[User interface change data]
◆ ◆ ◆ ◆ ◆

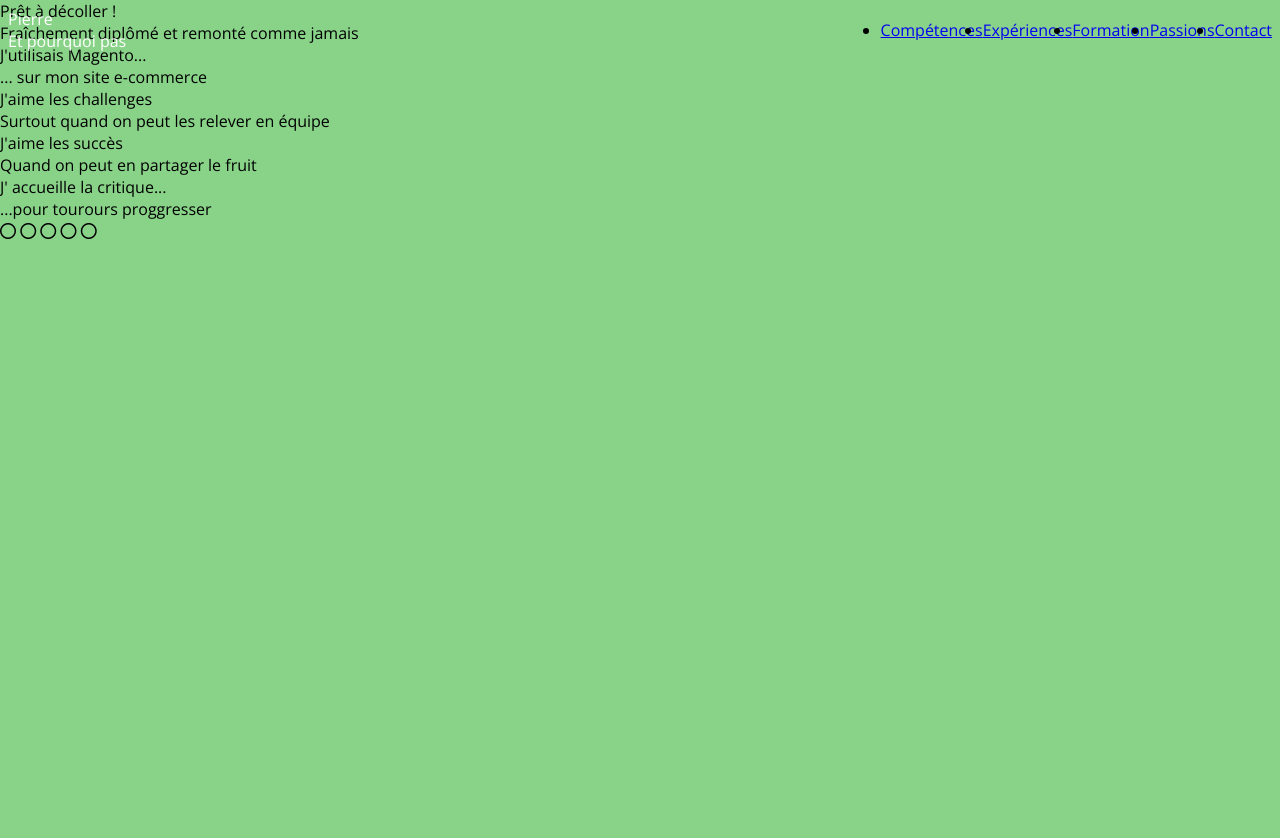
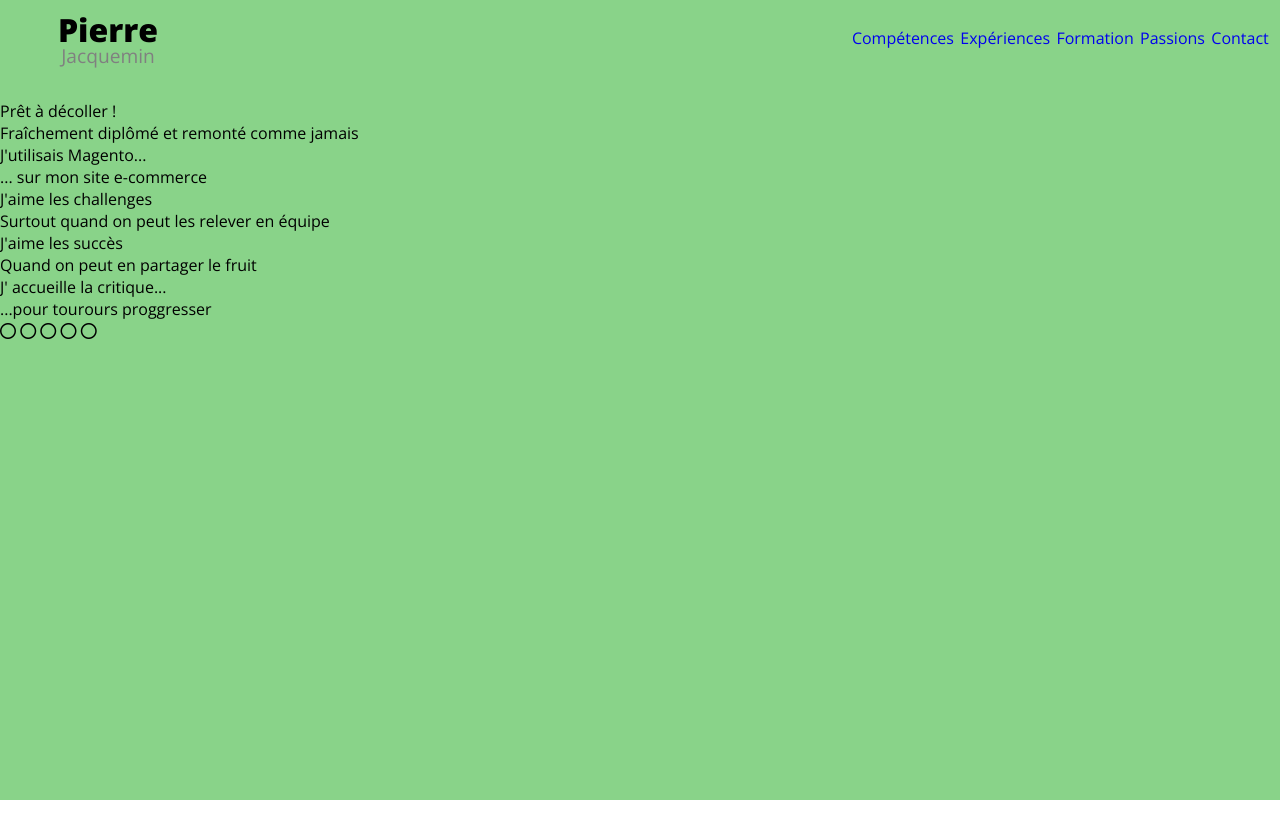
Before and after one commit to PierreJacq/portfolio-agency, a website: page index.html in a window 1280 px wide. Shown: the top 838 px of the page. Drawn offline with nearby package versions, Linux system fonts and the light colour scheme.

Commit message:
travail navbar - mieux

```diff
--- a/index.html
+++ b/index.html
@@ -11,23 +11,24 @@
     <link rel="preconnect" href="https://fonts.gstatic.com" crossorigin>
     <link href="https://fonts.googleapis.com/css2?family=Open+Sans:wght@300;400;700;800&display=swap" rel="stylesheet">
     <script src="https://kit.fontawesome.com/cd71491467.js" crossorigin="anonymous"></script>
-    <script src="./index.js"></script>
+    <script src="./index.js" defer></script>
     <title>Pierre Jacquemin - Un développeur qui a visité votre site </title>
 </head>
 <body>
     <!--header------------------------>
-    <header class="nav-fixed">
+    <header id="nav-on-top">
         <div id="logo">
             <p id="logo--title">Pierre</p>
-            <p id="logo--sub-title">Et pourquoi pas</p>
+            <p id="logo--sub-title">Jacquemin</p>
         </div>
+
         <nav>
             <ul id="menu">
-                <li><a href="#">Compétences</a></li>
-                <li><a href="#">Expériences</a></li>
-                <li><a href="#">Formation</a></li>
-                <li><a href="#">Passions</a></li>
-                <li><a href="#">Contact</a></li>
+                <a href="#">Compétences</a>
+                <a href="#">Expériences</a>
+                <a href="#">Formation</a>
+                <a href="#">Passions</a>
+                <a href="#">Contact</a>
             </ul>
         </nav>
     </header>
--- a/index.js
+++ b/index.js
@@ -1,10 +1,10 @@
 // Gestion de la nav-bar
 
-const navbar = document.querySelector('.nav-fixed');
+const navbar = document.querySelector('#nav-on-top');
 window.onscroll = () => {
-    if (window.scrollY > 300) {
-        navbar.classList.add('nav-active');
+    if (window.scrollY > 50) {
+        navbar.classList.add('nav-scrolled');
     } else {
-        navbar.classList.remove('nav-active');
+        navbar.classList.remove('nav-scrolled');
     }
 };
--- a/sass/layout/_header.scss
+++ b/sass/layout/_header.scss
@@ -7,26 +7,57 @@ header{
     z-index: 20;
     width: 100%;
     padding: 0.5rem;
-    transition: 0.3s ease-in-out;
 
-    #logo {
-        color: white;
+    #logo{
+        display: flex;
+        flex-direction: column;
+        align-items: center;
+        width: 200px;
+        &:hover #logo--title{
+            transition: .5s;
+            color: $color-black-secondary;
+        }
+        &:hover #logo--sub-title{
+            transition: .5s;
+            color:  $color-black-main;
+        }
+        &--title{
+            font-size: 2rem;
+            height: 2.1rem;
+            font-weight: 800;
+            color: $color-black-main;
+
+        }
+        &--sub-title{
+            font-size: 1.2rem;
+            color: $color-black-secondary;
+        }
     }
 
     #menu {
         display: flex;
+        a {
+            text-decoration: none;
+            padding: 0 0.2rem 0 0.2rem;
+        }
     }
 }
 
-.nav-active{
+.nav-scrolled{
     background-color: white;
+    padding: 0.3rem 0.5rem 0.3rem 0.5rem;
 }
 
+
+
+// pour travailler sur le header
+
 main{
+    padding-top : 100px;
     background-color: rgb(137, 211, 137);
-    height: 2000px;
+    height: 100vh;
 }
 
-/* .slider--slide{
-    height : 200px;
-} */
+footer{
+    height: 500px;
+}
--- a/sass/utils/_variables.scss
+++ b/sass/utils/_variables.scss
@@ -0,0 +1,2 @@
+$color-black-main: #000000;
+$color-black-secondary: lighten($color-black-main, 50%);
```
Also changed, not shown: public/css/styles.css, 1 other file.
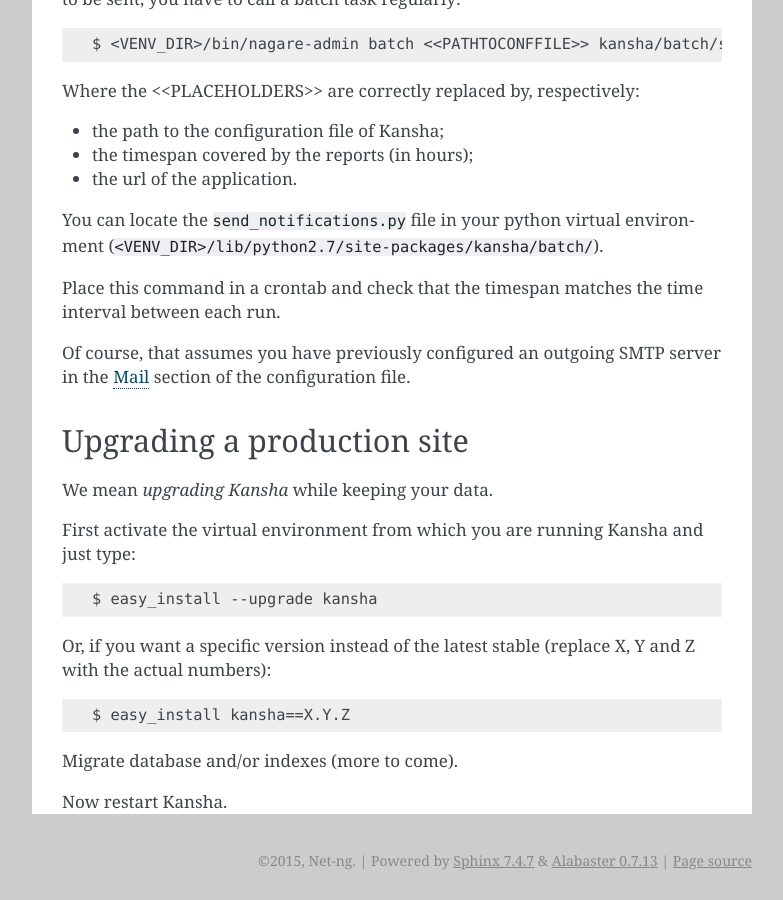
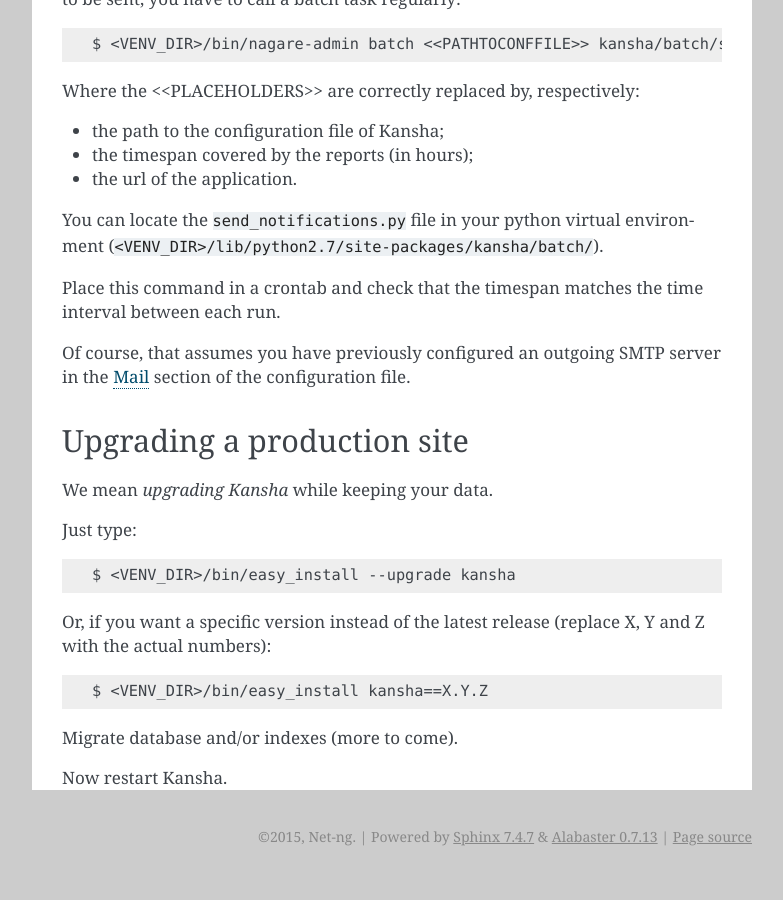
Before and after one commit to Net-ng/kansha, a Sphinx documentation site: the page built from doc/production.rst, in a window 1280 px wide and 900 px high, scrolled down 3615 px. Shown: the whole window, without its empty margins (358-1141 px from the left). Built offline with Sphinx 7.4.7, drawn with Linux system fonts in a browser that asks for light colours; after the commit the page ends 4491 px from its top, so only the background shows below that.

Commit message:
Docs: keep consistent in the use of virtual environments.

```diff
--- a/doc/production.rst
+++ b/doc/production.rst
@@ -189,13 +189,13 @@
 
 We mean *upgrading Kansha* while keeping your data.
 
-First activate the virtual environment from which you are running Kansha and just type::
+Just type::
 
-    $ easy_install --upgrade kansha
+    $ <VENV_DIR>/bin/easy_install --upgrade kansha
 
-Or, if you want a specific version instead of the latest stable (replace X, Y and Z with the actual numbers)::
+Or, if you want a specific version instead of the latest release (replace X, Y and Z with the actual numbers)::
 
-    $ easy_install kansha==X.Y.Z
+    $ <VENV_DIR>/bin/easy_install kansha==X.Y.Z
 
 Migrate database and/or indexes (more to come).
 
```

◆ ◆ ◆ ◆ ◆

Task requirements:
Copy every entry word for word, but omit the pictures.

Written solution:
Before and after one commit to PierreJacq/portfolio-agency, a website: page index.html in a window 1280 px wide. Shown: the top 838 px of the page. Drawn offline with nearby package versions, Linux system fonts and the light colour scheme.

Commit message:
travail navbar - mieux

```diff
--- a/index.html
+++ b/index.html
@@ -11,23 +11,24 @@
     <link rel="preconnect" href="https://fonts.gstatic.com" crossorigin>
     <link href="https://fonts.googleapis.com/css2?family=Open+Sans:wght@300;400;700;800&display=swap" rel="stylesheet">
     <script src="https://kit.fontawesome.com/cd71491467.js" crossorigin="anonymous"></script>
-    <script src="./index.js"></script>
+    <script src="./index.js" defer></script>
     <title>Pierre Jacquemin - Un développeur qui a visité votre site </title>
 </head>
 <body>
     <!--header------------------------>
-    <header class="nav-fixed">
+    <header id="nav-on-top">
         <div id="logo">
             <p id="logo--title">Pierre</p>
-            <p id="logo--sub-title">Et pourquoi pas</p>
+            <p id="logo--sub-title">Jacquemin</p>
         </div>
+
         <nav>
             <ul id="menu">
-                <li><a href="#">Compétences</a></li>
-                <li><a href="#">Expériences</a></li>
-                <li><a href="#">Formation</a></li>
-                <li><a href="#">Passions</a></li>
-                <li><a href="#">Contact</a></li>
+                <a href="#">Compétences</a>
+                <a href="#">Expériences</a>
+                <a href="#">Formation</a>
+                <a href="#">Passions</a>
+                <a href="#">Contact</a>
             </ul>
         </nav>
     </header>
--- a/index.js
+++ b/index.js
@@ -1,10 +1,10 @@
 // Gestion de la nav-bar
 
-const navbar = document.querySelector('.nav-fixed');
+const navbar = document.querySelector('#nav-on-top');
 window.onscroll = () => {
-    if (window.scrollY > 300) {
-        navbar.classList.add('nav-active');
+    if (window.scrollY > 50) {
+        navbar.classList.add('nav-scrolled');
     } else {
-        navbar.classList.remove('nav-active');
+        navbar.classList.remove('nav-scrolled');
     }
 };
--- a/sass/layout/_header.scss
+++ b/sass/layout/_header.scss
@@ -7,26 +7,57 @@ header{
     z-index: 20;
     width: 100%;
     padding: 0.5rem;
-    transition: 0.3s ease-in-out;
 
-    #logo {
-        color: white;
+    #logo{
+        display: flex;
+        flex-direction: column;
+        align-items: center;
+        width: 200px;
+        &:hover #logo--title{
+            transition: .5s;
+            color: $color-black-secondary;
+        }
+        &:hover #logo--sub-title{
+            transition: .5s;
+            color:  $color-black-main;
+        }
+        &--title{
+            font-size: 2rem;
+            height: 2.1rem;
+            font-weight: 800;
+            color: $color-black-main;
+
+        }
+        &--sub-title{
+            font-size: 1.2rem;
+            color: $color-black-secondary;
+        }
     }
 
     #menu {
         display: flex;
+        a {
+            text-decoration: none;
+            padding: 0 0.2rem 0 0.2rem;
+        }
     }
 }
 
-.nav-active{
+.nav-scrolled{
     background-color: white;
+    padding: 0.3rem 0.5rem 0.3rem 0.5rem;
 }
 
+
+
+// pour travailler sur le header
+
 main{
+    padding-top : 100px;
     background-color: rgb(137, 211, 137);
-    height: 2000px;
+    height: 100vh;
 }
 
-/* .slider--slide{
-    height : 200px;
-} */
+footer{
+    height: 500px;
+}
--- a/sass/utils/_variables.scss
+++ b/sass/utils/_variables.scss
@@ -0,0 +1,2 @@
+$color-black-main: #000000;
+$color-black-secondary: lighten($color-black-main, 50%);
```
Also changed, not shown: public/css/styles.css, 1 other file.
Before and after one commit to Net-ng/kansha, a Sphinx documentation site: the page built from doc/production.rst, in a window 1280 px wide and 900 px high, scrolled down 3615 px. Shown: the whole window, without its empty margins (358-1141 px from the left). Built offline with Sphinx 7.4.7, drawn with Linux system fonts in a browser that asks for light colours; after the commit the page ends 4491 px from its top, so only the background shows below that.

Commit message:
Docs: keep consistent in the use of virtual environments.

```diff
--- a/doc/production.rst
+++ b/doc/production.rst
@@ -189,13 +189,13 @@
 
 We mean *upgrading Kansha* while keeping your data.
 
-First activate the virtual environment from which you are running Kansha and just type::
+Just type::
 
-    $ easy_install --upgrade kansha
+    $ <VENV_DIR>/bin/easy_install --upgrade kansha
 
-Or, if you want a specific version instead of the latest stable (replace X, Y and Z with the actual numbers)::
+Or, if you want a specific version instead of the latest release (replace X, Y and Z with the actual numbers)::
 
-    $ easy_install kansha==X.Y.Z
+    $ <VENV_DIR>/bin/easy_install kansha==X.Y.Z
 
 Migrate database and/or indexes (more to come).
 
```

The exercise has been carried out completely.